EXERCISE >>
No pictures go into the copy. Write out every line below exactly.

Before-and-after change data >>

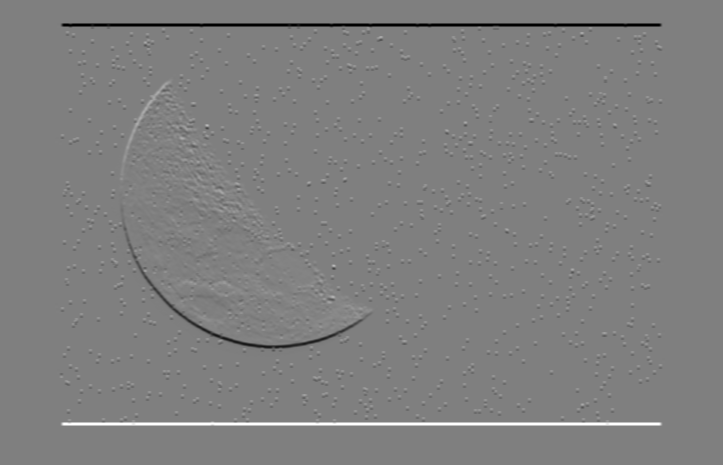
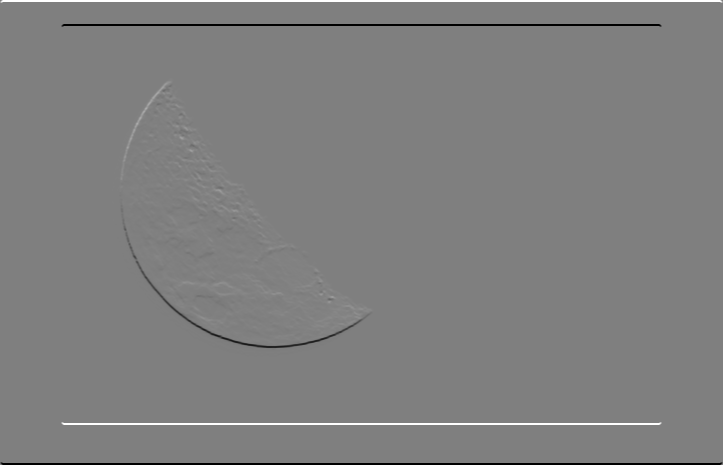
median filter

diff --git a/parte_3.py b/parte_3.py
@@ -30,7 +30,6 @@ def apply_kernel(img, kernel):
     output_img = output_img[sz:-sz, sz:-sz]
 
     # Normalize
-    # output_img = np.abs(output_img)
     output_img = (output_img - np.min(output_img)) / (np.max(output_img) - np.min(output_img)) * 255
 
     return output_img.astype(np.uint8)
@@ -121,6 +120,17 @@ def horizontal_components(img):
 
     return pw, sb, sc
 
+def median_filter(img):
+    output_img = np.zeros_like(img, dtype=np.int32)
+
+    for i in range(1, img.shape[0]-1):
+        for j in range(1, img.shape[1]-1):
+            values = img[i - 1:i + 2, j - 1:j + 2]
+            values = np.sort(values, axis=None)
+            output_img[i, j] = values[4]
+
+    return output_img.astype(np.uint8)
+
 
 def create_imgs(img, name):
     gx_pw, gx_sb, gx_sc = vertical_components(img)
@@ -158,7 +168,8 @@ def create_imgs(img, name):
 
 
 if __name__ == '__main__':
-    img_a = cv2.imread('imagens/saida/1_a_3.png', cv2.IMREAD_GRAYSCALE)
+    img_a = cv2.imread('imagens/entrada/Lua1_gray.jpg', cv2.IMREAD_GRAYSCALE)
+    img_a = median_filter(median_filter(img_a))
     img_b = cv2.imread('imagens/entrada/chessboard_inv.png', cv2.IMREAD_GRAYSCALE)
     create_imgs(img_a, 'lua')
     create_imgs(img_b, 'chessboard')
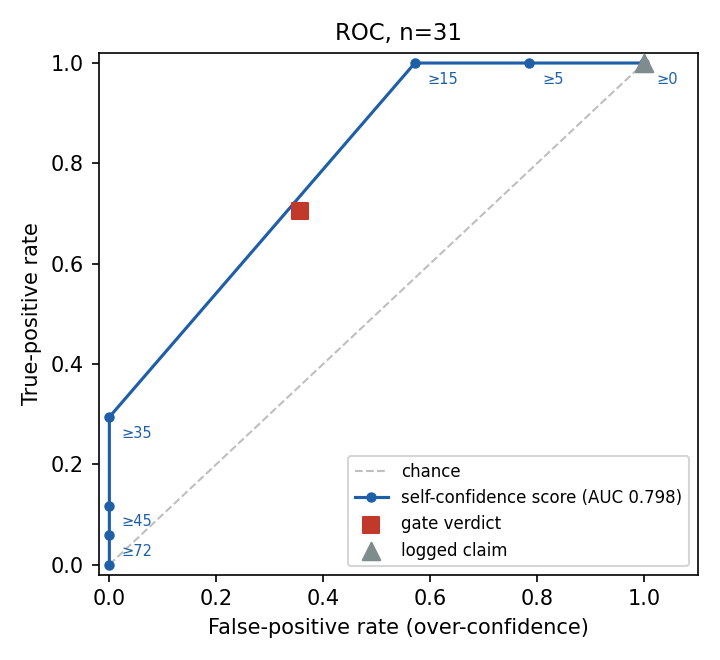
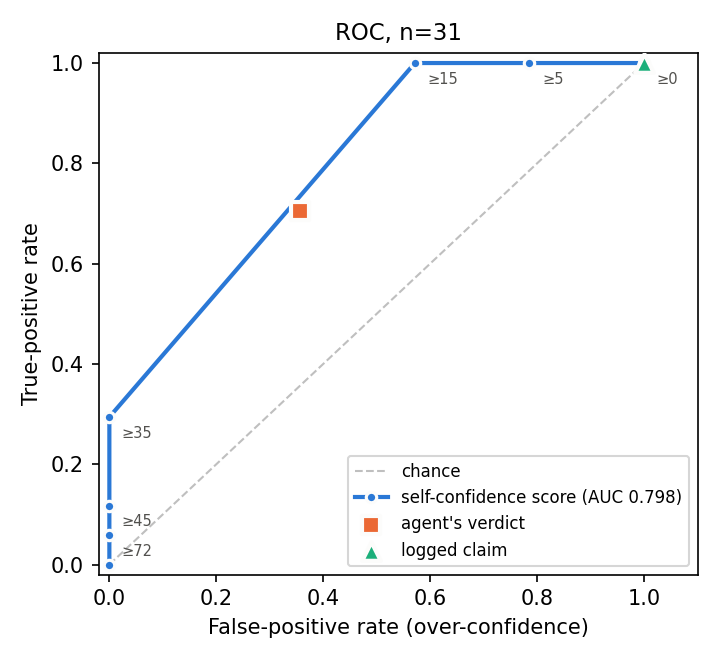
Add a summary figure of the error trade-off and use one validated palette across figures

diff --git a/src/report.py b/src/report.py
@@ -113,13 +113,71 @@ def results_table(res: dict) -> str:
     return "\n".join(lines) + "\n"
 
 
+# Validated categorical slots (light surface), one per decision rule.
+SURFACE = "#fcfcfb"
+INK, INK_2, GRID = "#0b0b0b", "#52514e", "#e6e5e1"
+C_CONF, C_GATE, C_CLAIM = "#2a78d6", "#eb6834", "#1baf7a"
+
+
+def _style(ax) -> None:
+    ax.set_facecolor(SURFACE)
+    ax.grid(color=GRID, lw=1)
+    ax.set_axisbelow(True)
+    for side in ("top", "right"):
+        ax.spines[side].set_visible(False)
+    for side in ("left", "bottom"):
+        ax.spines[side].set_color(GRID)
+    ax.tick_params(colors=INK_2, labelsize=9)
+
+
+def plot_tradeoff(res: dict, out_dir: Path, meta: dict) -> None:
+    """The summary figure: false 'done' vs false 'failed' for every decision rule."""
+    import matplotlib.pyplot as plt
+
+    g, c, p = res["gate_decision"], res["logged_claim"], res["proxy_a"]
+    pts = [pt for pt in p["roc"] if pt["threshold"] != "inf"]
+    fig, ax = plt.subplots(figsize=(6.4, 4.4), dpi=160, facecolor=SURFACE)
+    _style(ax)
+    ring = {"edgecolor": SURFACE, "linewidth": 2, "zorder": 3}
+    ax.plot([pt["FP"] for pt in pts], [pt["FN"] for pt in pts], color=C_CONF, lw=2, zorder=2)
+    ax.scatter([pt["FP"] for pt in pts], [pt["FN"] for pt in pts], s=70, color=C_CONF, marker="o",
+               label="Accept if self-confidence ≥ t", **ring)
+    for pt in pts:
+        ax.annotate(f"t={pt['threshold']:.0f}", (pt["FP"], pt["FN"]), textcoords="offset points",
+                    xytext=(7, 4), fontsize=8, color=INK_2)
+    ax.scatter([g["FP"]], [g["FN"]], s=110, color=C_GATE, marker="s", label="Agent's own verdict", **ring)
+    ax.annotate("agent's verdict", (g["FP"], g["FN"]), textcoords="offset points", xytext=(9, 6),
+                fontsize=9, color=INK, fontweight="bold")
+    ax.scatter([c["FP"]], [c["FN"]], s=130, color=C_CLAIM, marker="^", label="Logged claim field", **ring)
+    ax.annotate("logged claim", (c["FP"], c["FN"]), textcoords="offset points", xytext=(0, 22),
+                fontsize=9, color=INK, ha="center", fontweight="bold")
+    ax.scatter([0], [0], s=60, facecolor="none", edgecolor=INK_2, lw=1.2, zorder=3)
+    ax.annotate("ideal: no errors", (0, 0), textcoords="offset points", xytext=(8, 6), fontsize=8,
+                color=INK_2, style="italic")
+    n_fail, n_succ = res["data"]["world_state_failures"], res["data"]["world_state_successes"]
+    ax.set_xlim(-0.8, n_fail + 0.8)
+    ax.set_ylim(-0.8, n_succ + 0.8)
+    ax.set_xticks(range(0, n_fail + 1, 2))
+    ax.set_yticks(range(0, n_succ + 1, 2))
+    ax.set_xlabel(f"False “done”: failures reported as success (of {n_fail})", color=INK, fontsize=10)
+    ax.set_ylabel(f"False “failed”: successes reported\nas failures (of {n_succ})", color=INK,
+                  fontsize=10)
+    ax.set_title("Every decision rule trades one error for the other", loc="left", color=INK,
+                 fontsize=12, fontweight="bold")
+    ax.legend(loc="upper right", fontsize=8, frameon=False, labelcolor=INK_2)
+    fig.tight_layout()
+    fig.savefig(out_dir / "tradeoff.png", metadata=meta, facecolor=SURFACE)
+    plt.close(fig)
+
+
 def plot(res: dict, out_dir: Path) -> None:
-    """Write confusion_matrix.png and roc_curve.png into out_dir."""
+    """Write tradeoff.png, confusion_matrix.png and roc_curve.png into out_dir."""
     import matplotlib
     matplotlib.use("Agg")
     import matplotlib.pyplot as plt
 
     meta = {"Software": None}  # no version stamp, so reruns give identical bytes
+    plot_tradeoff(res, out_dir, meta)
     g = res["gate_decision"]
     fig, ax = plt.subplots(figsize=(4.6, 4.0), dpi=150)
     cells = np.array([[g["TP"], g["FN"]], [g["FP"], g["TN"]]])
@@ -138,17 +196,17 @@ def plot(res: dict, out_dir: Path) -> None:
     p = res["proxy_a"]
     fig, ax = plt.subplots(figsize=(4.8, 4.4), dpi=150)
     ax.plot([0, 1], [0, 1], color="0.75", lw=1, ls="--", label="chance")
-    ax.plot([pt["fpr"] for pt in p["roc"]], [pt["tpr"] for pt in p["roc"]], marker="o", ms=4,
-            color="#1f5fa8", label=f"self-confidence score (AUC {p['auc']:.3f})")
+    ax.plot([pt["fpr"] for pt in p["roc"]], [pt["tpr"] for pt in p["roc"]], marker="o", ms=5, lw=2,
+            color=C_CONF, mec=SURFACE, mew=1.5, label=f"self-confidence score (AUC {p['auc']:.3f})")
     for pt in p["roc"]:
         if pt["threshold"] != "inf":
             ax.annotate(f"≥{pt['threshold']:.0f}", (pt["fpr"], pt["tpr"]),
-                        textcoords="offset points", xytext=(6, -10), fontsize=7, color="#1f5fa8")
+                        textcoords="offset points", xytext=(6, -10), fontsize=7, color=INK_2)
     gd, lc = res["gate_decision"], res["logged_claim"]
-    ax.scatter([gd["false_positive_rate"]], [gd["recall"]], marker="s", s=60, color="#c0392b",
-               zorder=3, label="gate verdict")
-    ax.scatter([lc["false_positive_rate"]], [lc["recall"]], marker="^", s=70, color="#7f8c8d",
-               zorder=3, label="logged claim")
+    ax.scatter([gd["false_positive_rate"]], [gd["recall"]], marker="s", s=70, color=C_GATE,
+               edgecolor=SURFACE, linewidth=2, zorder=3, label="agent's verdict")
+    ax.scatter([lc["false_positive_rate"]], [lc["recall"]], marker="^", s=80, color=C_CLAIM,
+               edgecolor=SURFACE, linewidth=2, zorder=3, label="logged claim")
     ax.set_xlabel("False-positive rate (over-confidence)")
     ax.set_ylabel("True-positive rate")
     ax.set_xlim(-0.02, 1.1)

FINAL ANSWER >>
median filter

diff --git a/parte_3.py b/parte_3.py
@@ -30,7 +30,6 @@ def apply_kernel(img, kernel):
     output_img = output_img[sz:-sz, sz:-sz]
 
     # Normalize
-    # output_img = np.abs(output_img)
     output_img = (output_img - np.min(output_img)) / (np.max(output_img) - np.min(output_img)) * 255
 
     return output_img.astype(np.uint8)
@@ -121,6 +120,17 @@ def horizontal_components(img):
 
     return pw, sb, sc
 
+def median_filter(img):
+    output_img = np.zeros_like(img, dtype=np.int32)
+
+    for i in range(1, img.shape[0]-1):
+        for j in range(1, img.shape[1]-1):
+            values = img[i - 1:i + 2, j - 1:j + 2]
+            values = np.sort(values, axis=None)
+            output_img[i, j] = values[4]
+
+    return output_img.astype(np.uint8)
+
 
 def create_imgs(img, name):
     gx_pw, gx_sb, gx_sc = vertical_components(img)
@@ -158,7 +168,8 @@ def create_imgs(img, name):
 
 
 if __name__ == '__main__':
-    img_a = cv2.imread('imagens/saida/1_a_3.png', cv2.IMREAD_GRAYSCALE)
+    img_a = cv2.imread('imagens/entrada/Lua1_gray.jpg', cv2.IMREAD_GRAYSCALE)
+    img_a = median_filter(median_filter(img_a))
     img_b = cv2.imread('imagens/entrada/chessboard_inv.png', cv2.IMREAD_GRAYSCALE)
     create_imgs(img_a, 'lua')
     create_imgs(img_b, 'chessboard')
Add a summary figure of the error trade-off and use one validated palette across figures

diff --git a/src/report.py b/src/report.py
@@ -113,13 +113,71 @@ def results_table(res: dict) -> str:
     return "\n".join(lines) + "\n"
 
 
+# Validated categorical slots (light surface), one per decision rule.
+SURFACE = "#fcfcfb"
+INK, INK_2, GRID = "#0b0b0b", "#52514e", "#e6e5e1"
+C_CONF, C_GATE, C_CLAIM = "#2a78d6", "#eb6834", "#1baf7a"
+
+
+def _style(ax) -> None:
+    ax.set_facecolor(SURFACE)
+    ax.grid(color=GRID, lw=1)
+    ax.set_axisbelow(True)
+    for side in ("top", "right"):
+        ax.spines[side].set_visible(False)
+    for side in ("left", "bottom"):
+        ax.spines[side].set_color(GRID)
+    ax.tick_params(colors=INK_2, labelsize=9)
+
+
+def plot_tradeoff(res: dict, out_dir: Path, meta: dict) -> None:
+    """The summary figure: false 'done' vs false 'failed' for every decision rule."""
+    import matplotlib.pyplot as plt
+
+    g, c, p = res["gate_decision"], res["logged_claim"], res["proxy_a"]
+    pts = [pt for pt in p["roc"] if pt["threshold"] != "inf"]
+    fig, ax = plt.subplots(figsize=(6.4, 4.4), dpi=160, facecolor=SURFACE)
+    _style(ax)
+    ring = {"edgecolor": SURFACE, "linewidth": 2, "zorder": 3}
+    ax.plot([pt["FP"] for pt in pts], [pt["FN"] for pt in pts], color=C_CONF, lw=2, zorder=2)
+    ax.scatter([pt["FP"] for pt in pts], [pt["FN"] for pt in pts], s=70, color=C_CONF, marker="o",
+               label="Accept if self-confidence ≥ t", **ring)
+    for pt in pts:
+        ax.annotate(f"t={pt['threshold']:.0f}", (pt["FP"], pt["FN"]), textcoords="offset points",
+                    xytext=(7, 4), fontsize=8, color=INK_2)
+    ax.scatter([g["FP"]], [g["FN"]], s=110, color=C_GATE, marker="s", label="Agent's own verdict", **ring)
+    ax.annotate("agent's verdict", (g["FP"], g["FN"]), textcoords="offset points", xytext=(9, 6),
+                fontsize=9, color=INK, fontweight="bold")
+    ax.scatter([c["FP"]], [c["FN"]], s=130, color=C_CLAIM, marker="^", label="Logged claim field", **ring)
+    ax.annotate("logged claim", (c["FP"], c["FN"]), textcoords="offset points", xytext=(0, 22),
+                fontsize=9, color=INK, ha="center", fontweight="bold")
+    ax.scatter([0], [0], s=60, facecolor="none", edgecolor=INK_2, lw=1.2, zorder=3)
+    ax.annotate("ideal: no errors", (0, 0), textcoords="offset points", xytext=(8, 6), fontsize=8,
+                color=INK_2, style="italic")
+    n_fail, n_succ = res["data"]["world_state_failures"], res["data"]["world_state_successes"]
+    ax.set_xlim(-0.8, n_fail + 0.8)
+    ax.set_ylim(-0.8, n_succ + 0.8)
+    ax.set_xticks(range(0, n_fail + 1, 2))
+    ax.set_yticks(range(0, n_succ + 1, 2))
+    ax.set_xlabel(f"False “done”: failures reported as success (of {n_fail})", color=INK, fontsize=10)
+    ax.set_ylabel(f"False “failed”: successes reported\nas failures (of {n_succ})", color=INK,
+                  fontsize=10)
+    ax.set_title("Every decision rule trades one error for the other", loc="left", color=INK,
+                 fontsize=12, fontweight="bold")
+    ax.legend(loc="upper right", fontsize=8, frameon=False, labelcolor=INK_2)
+    fig.tight_layout()
+    fig.savefig(out_dir / "tradeoff.png", metadata=meta, facecolor=SURFACE)
+    plt.close(fig)
+
+
 def plot(res: dict, out_dir: Path) -> None:
-    """Write confusion_matrix.png and roc_curve.png into out_dir."""
+    """Write tradeoff.png, confusion_matrix.png and roc_curve.png into out_dir."""
     import matplotlib
     matplotlib.use("Agg")
     import matplotlib.pyplot as plt
 
     meta = {"Software": None}  # no version stamp, so reruns give identical bytes
+    plot_tradeoff(res, out_dir, meta)
     g = res["gate_decision"]
     fig, ax = plt.subplots(figsize=(4.6, 4.0), dpi=150)
     cells = np.array([[g["TP"], g["FN"]], [g["FP"], g["TN"]]])
@@ -138,17 +196,17 @@ def plot(res: dict, out_dir: Path) -> None:
     p = res["proxy_a"]
     fig, ax = plt.subplots(figsize=(4.8, 4.4), dpi=150)
     ax.plot([0, 1], [0, 1], color="0.75", lw=1, ls="--", label="chance")
-    ax.plot([pt["fpr"] for pt in p["roc"]], [pt["tpr"] for pt in p["roc"]], marker="o", ms=4,
-            color="#1f5fa8", label=f"self-confidence score (AUC {p['auc']:.3f})")
+    ax.plot([pt["fpr"] for pt in p["roc"]], [pt["tpr"] for pt in p["roc"]], marker="o", ms=5, lw=2,
+            color=C_CONF, mec=SURFACE, mew=1.5, label=f"self-confidence score (AUC {p['auc']:.3f})")
     for pt in p["roc"]:
         if pt["threshold"] != "inf":
             ax.annotate(f"≥{pt['threshold']:.0f}", (pt["fpr"], pt["tpr"]),
-                        textcoords="offset points", xytext=(6, -10), fontsize=7, color="#1f5fa8")
+                        textcoords="offset points", xytext=(6, -10), fontsize=7, color=INK_2)
     gd, lc = res["gate_decision"], res["logged_claim"]
-    ax.scatter([gd["false_positive_rate"]], [gd["recall"]], marker="s", s=60, color="#c0392b",
-               zorder=3, label="gate verdict")
-    ax.scatter([lc["false_positive_rate"]], [lc["recall"]], marker="^", s=70, color="#7f8c8d",
-               zorder=3, label="logged claim")
+    ax.scatter([gd["false_positive_rate"]], [gd["recall"]], marker="s", s=70, color=C_GATE,
+               edgecolor=SURFACE, linewidth=2, zorder=3, label="agent's verdict")
+    ax.scatter([lc["false_positive_rate"]], [lc["recall"]], marker="^", s=80, color=C_CLAIM,
+               edgecolor=SURFACE, linewidth=2, zorder=3, label="logged claim")
     ax.set_xlabel("False-positive rate (over-confidence)")
     ax.set_ylabel("True-positive rate")
     ax.set_xlim(-0.02, 1.1)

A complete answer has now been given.